### REQUIRED ACTION
Copy every entry. Do not alter a single word.

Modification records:
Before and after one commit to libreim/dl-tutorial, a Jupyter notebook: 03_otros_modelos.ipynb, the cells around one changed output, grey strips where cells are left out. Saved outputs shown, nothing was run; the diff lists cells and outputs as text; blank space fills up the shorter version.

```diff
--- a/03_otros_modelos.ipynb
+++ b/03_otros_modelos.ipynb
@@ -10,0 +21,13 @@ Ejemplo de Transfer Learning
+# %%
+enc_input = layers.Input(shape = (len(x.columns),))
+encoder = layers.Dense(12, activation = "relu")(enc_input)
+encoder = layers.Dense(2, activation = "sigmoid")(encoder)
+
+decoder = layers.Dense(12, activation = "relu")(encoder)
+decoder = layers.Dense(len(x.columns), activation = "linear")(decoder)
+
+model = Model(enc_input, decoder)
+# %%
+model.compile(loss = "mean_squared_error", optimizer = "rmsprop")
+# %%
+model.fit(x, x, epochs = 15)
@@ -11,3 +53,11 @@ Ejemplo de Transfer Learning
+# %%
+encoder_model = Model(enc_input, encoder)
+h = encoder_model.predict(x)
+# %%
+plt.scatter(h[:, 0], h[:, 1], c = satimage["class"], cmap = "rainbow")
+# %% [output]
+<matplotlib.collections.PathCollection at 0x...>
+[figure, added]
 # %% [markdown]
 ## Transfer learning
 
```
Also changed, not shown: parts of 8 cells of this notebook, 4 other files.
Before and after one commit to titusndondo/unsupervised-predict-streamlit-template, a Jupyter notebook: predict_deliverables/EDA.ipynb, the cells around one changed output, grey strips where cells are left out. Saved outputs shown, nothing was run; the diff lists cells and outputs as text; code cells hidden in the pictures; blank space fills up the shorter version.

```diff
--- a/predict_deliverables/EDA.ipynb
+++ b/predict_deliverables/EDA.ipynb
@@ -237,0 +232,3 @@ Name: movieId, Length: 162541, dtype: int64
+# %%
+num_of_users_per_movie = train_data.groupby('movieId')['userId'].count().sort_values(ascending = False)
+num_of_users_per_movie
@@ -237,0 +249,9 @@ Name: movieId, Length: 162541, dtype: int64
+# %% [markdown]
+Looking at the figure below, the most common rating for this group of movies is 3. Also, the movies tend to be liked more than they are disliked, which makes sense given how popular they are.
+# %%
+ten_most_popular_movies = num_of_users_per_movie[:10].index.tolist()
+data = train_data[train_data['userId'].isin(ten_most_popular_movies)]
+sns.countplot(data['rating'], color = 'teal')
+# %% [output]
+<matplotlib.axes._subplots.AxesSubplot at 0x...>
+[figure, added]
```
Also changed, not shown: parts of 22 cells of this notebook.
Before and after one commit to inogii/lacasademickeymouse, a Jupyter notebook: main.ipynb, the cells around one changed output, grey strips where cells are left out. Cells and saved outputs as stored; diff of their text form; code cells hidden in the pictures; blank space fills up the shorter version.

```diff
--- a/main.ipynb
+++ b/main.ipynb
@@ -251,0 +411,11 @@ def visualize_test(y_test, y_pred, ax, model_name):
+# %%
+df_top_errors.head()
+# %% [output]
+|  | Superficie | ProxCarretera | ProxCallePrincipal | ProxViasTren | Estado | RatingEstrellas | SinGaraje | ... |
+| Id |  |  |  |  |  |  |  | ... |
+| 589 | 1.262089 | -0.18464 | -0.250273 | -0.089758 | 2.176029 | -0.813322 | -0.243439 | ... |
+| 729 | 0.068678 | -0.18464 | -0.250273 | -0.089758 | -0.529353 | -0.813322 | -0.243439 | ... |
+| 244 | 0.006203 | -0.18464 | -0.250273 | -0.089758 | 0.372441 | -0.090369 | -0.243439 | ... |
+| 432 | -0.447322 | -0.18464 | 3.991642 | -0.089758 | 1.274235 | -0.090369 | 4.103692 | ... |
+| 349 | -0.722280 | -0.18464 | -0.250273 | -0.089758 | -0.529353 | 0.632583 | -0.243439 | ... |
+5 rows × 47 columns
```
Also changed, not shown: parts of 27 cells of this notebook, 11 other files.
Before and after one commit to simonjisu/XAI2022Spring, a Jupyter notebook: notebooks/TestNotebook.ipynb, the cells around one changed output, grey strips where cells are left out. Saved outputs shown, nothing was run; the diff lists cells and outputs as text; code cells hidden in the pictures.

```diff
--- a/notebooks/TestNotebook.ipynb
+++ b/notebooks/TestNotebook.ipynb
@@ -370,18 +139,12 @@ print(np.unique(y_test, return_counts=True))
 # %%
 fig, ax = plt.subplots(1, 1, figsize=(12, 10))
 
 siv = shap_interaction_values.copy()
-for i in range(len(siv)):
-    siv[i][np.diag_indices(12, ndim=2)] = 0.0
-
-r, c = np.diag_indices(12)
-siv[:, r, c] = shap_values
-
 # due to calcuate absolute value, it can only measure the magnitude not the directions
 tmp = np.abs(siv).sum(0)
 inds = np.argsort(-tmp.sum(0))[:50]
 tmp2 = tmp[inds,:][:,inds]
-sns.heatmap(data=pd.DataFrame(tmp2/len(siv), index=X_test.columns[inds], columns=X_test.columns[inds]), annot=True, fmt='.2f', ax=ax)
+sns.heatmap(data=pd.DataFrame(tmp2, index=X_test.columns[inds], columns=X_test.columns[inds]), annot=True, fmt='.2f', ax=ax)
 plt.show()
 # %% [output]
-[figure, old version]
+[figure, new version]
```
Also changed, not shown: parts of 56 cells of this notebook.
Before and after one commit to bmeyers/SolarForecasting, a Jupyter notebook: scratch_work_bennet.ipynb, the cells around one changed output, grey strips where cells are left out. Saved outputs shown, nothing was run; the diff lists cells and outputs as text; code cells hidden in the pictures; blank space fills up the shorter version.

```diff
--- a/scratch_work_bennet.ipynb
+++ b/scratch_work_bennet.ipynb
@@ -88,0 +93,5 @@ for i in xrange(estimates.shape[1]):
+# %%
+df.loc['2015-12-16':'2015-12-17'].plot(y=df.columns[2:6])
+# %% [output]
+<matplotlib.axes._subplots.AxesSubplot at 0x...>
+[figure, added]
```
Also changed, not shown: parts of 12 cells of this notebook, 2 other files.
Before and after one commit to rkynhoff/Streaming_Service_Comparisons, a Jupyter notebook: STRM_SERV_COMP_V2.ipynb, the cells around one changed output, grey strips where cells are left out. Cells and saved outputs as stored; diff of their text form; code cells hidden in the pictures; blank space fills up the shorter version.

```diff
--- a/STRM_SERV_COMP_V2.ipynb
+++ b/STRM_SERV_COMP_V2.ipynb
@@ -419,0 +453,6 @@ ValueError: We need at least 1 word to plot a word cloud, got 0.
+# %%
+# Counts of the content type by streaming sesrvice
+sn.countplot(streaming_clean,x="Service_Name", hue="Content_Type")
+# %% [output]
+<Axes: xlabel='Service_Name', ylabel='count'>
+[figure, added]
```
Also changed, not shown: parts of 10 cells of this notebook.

### RESPONSE BELOW
Before and after one commit to libreim/dl-tutorial, a Jupyter notebook: 03_otros_modelos.ipynb, the cells around one changed output, grey strips where cells are left out. Saved outputs shown, nothing was run; the diff lists cells and outputs as text; blank space fills up the shorter version.

```diff
--- a/03_otros_modelos.ipynb
+++ b/03_otros_modelos.ipynb
@@ -10,0 +21,13 @@ Ejemplo de Transfer Learning
+# %%
+enc_input = layers.Input(shape = (len(x.columns),))
+encoder = layers.Dense(12, activation = "relu")(enc_input)
+encoder = layers.Dense(2, activation = "sigmoid")(encoder)
+
+decoder = layers.Dense(12, activation = "relu")(encoder)
+decoder = layers.Dense(len(x.columns), activation = "linear")(decoder)
+
+model = Model(enc_input, decoder)
+# %%
+model.compile(loss = "mean_squared_error", optimizer = "rmsprop")
+# %%
+model.fit(x, x, epochs = 15)
@@ -11,3 +53,11 @@ Ejemplo de Transfer Learning
+# %%
+encoder_model = Model(enc_input, encoder)
+h = encoder_model.predict(x)
+# %%
+plt.scatter(h[:, 0], h[:, 1], c = satimage["class"], cmap = "rainbow")
+# %% [output]
+<matplotlib.collections.PathCollection at 0x...>
+[figure, added]
 # %% [markdown]
 ## Transfer learning
 
```
Also changed, not shown: parts of 8 cells of this notebook, 4 other files.
Before and after one commit to titusndondo/unsupervised-predict-streamlit-template, a Jupyter notebook: predict_deliverables/EDA.ipynb, the cells around one changed output, grey strips where cells are left out. Saved outputs shown, nothing was run; the diff lists cells and outputs as text; code cells hidden in the pictures; blank space fills up the shorter version.

```diff
--- a/predict_deliverables/EDA.ipynb
+++ b/predict_deliverables/EDA.ipynb
@@ -237,0 +232,3 @@ Name: movieId, Length: 162541, dtype: int64
+# %%
+num_of_users_per_movie = train_data.groupby('movieId')['userId'].count().sort_values(ascending = False)
+num_of_users_per_movie
@@ -237,0 +249,9 @@ Name: movieId, Length: 162541, dtype: int64
+# %% [markdown]
+Looking at the figure below, the most common rating for this group of movies is 3. Also, the movies tend to be liked more than they are disliked, which makes sense given how popular they are.
+# %%
+ten_most_popular_movies = num_of_users_per_movie[:10].index.tolist()
+data = train_data[train_data['userId'].isin(ten_most_popular_movies)]
+sns.countplot(data['rating'], color = 'teal')
+# %% [output]
+<matplotlib.axes._subplots.AxesSubplot at 0x...>
+[figure, added]
```
Also changed, not shown: parts of 22 cells of this notebook.
Before and after one commit to inogii/lacasademickeymouse, a Jupyter notebook: main.ipynb, the cells around one changed output, grey strips where cells are left out. Cells and saved outputs as stored; diff of their text form; code cells hidden in the pictures; blank space fills up the shorter version.

```diff
--- a/main.ipynb
+++ b/main.ipynb
@@ -251,0 +411,11 @@ def visualize_test(y_test, y_pred, ax, model_name):
+# %%
+df_top_errors.head()
+# %% [output]
+|  | Superficie | ProxCarretera | ProxCallePrincipal | ProxViasTren | Estado | RatingEstrellas | SinGaraje | ... |
+| Id |  |  |  |  |  |  |  | ... |
+| 589 | 1.262089 | -0.18464 | -0.250273 | -0.089758 | 2.176029 | -0.813322 | -0.243439 | ... |
+| 729 | 0.068678 | -0.18464 | -0.250273 | -0.089758 | -0.529353 | -0.813322 | -0.243439 | ... |
+| 244 | 0.006203 | -0.18464 | -0.250273 | -0.089758 | 0.372441 | -0.090369 | -0.243439 | ... |
+| 432 | -0.447322 | -0.18464 | 3.991642 | -0.089758 | 1.274235 | -0.090369 | 4.103692 | ... |
+| 349 | -0.722280 | -0.18464 | -0.250273 | -0.089758 | -0.529353 | 0.632583 | -0.243439 | ... |
+5 rows × 47 columns
```
Also changed, not shown: parts of 27 cells of this notebook, 11 other files.
Before and after one commit to simonjisu/XAI2022Spring, a Jupyter notebook: notebooks/TestNotebook.ipynb, the cells around one changed output, grey strips where cells are left out. Saved outputs shown, nothing was run; the diff lists cells and outputs as text; code cells hidden in the pictures.

```diff
--- a/notebooks/TestNotebook.ipynb
+++ b/notebooks/TestNotebook.ipynb
@@ -370,18 +139,12 @@ print(np.unique(y_test, return_counts=True))
 # %%
 fig, ax = plt.subplots(1, 1, figsize=(12, 10))
 
 siv = shap_interaction_values.copy()
-for i in range(len(siv)):
-    siv[i][np.diag_indices(12, ndim=2)] = 0.0
-
-r, c = np.diag_indices(12)
-siv[:, r, c] = shap_values
-
 # due to calcuate absolute value, it can only measure the magnitude not the directions
 tmp = np.abs(siv).sum(0)
 inds = np.argsort(-tmp.sum(0))[:50]
 tmp2 = tmp[inds,:][:,inds]
-sns.heatmap(data=pd.DataFrame(tmp2/len(siv), index=X_test.columns[inds], columns=X_test.columns[inds]), annot=True, fmt='.2f', ax=ax)
+sns.heatmap(data=pd.DataFrame(tmp2, index=X_test.columns[inds], columns=X_test.columns[inds]), annot=True, fmt='.2f', ax=ax)
 plt.show()
 # %% [output]
-[figure, old version]
+[figure, new version]
```
Also changed, not shown: parts of 56 cells of this notebook.
Before and after one commit to bmeyers/SolarForecasting, a Jupyter notebook: scratch_work_bennet.ipynb, the cells around one changed output, grey strips where cells are left out. Saved outputs shown, nothing was run; the diff lists cells and outputs as text; code cells hidden in the pictures; blank space fills up the shorter version.

```diff
--- a/scratch_work_bennet.ipynb
+++ b/scratch_work_bennet.ipynb
@@ -88,0 +93,5 @@ for i in xrange(estimates.shape[1]):
+# %%
+df.loc['2015-12-16':'2015-12-17'].plot(y=df.columns[2:6])
+# %% [output]
+<matplotlib.axes._subplots.AxesSubplot at 0x...>
+[figure, added]
```
Also changed, not shown: parts of 12 cells of this notebook, 2 other files.
Before and after one commit to rkynhoff/Streaming_Service_Comparisons, a Jupyter notebook: STRM_SERV_COMP_V2.ipynb, the cells around one changed output, grey strips where cells are left out. Cells and saved outputs as stored; diff of their text form; code cells hidden in the pictures; blank space fills up the shorter version.

```diff
--- a/STRM_SERV_COMP_V2.ipynb
+++ b/STRM_SERV_COMP_V2.ipynb
@@ -419,0 +453,6 @@ ValueError: We need at least 1 word to plot a word cloud, got 0.
+# %%
+# Counts of the content type by streaming sesrvice
+sn.countplot(streaming_clean,x="Service_Name", hue="Content_Type")
+# %% [output]
+<Axes: xlabel='Service_Name', ylabel='count'>
+[figure, added]
```
Also changed, not shown: parts of 10 cells of this notebook.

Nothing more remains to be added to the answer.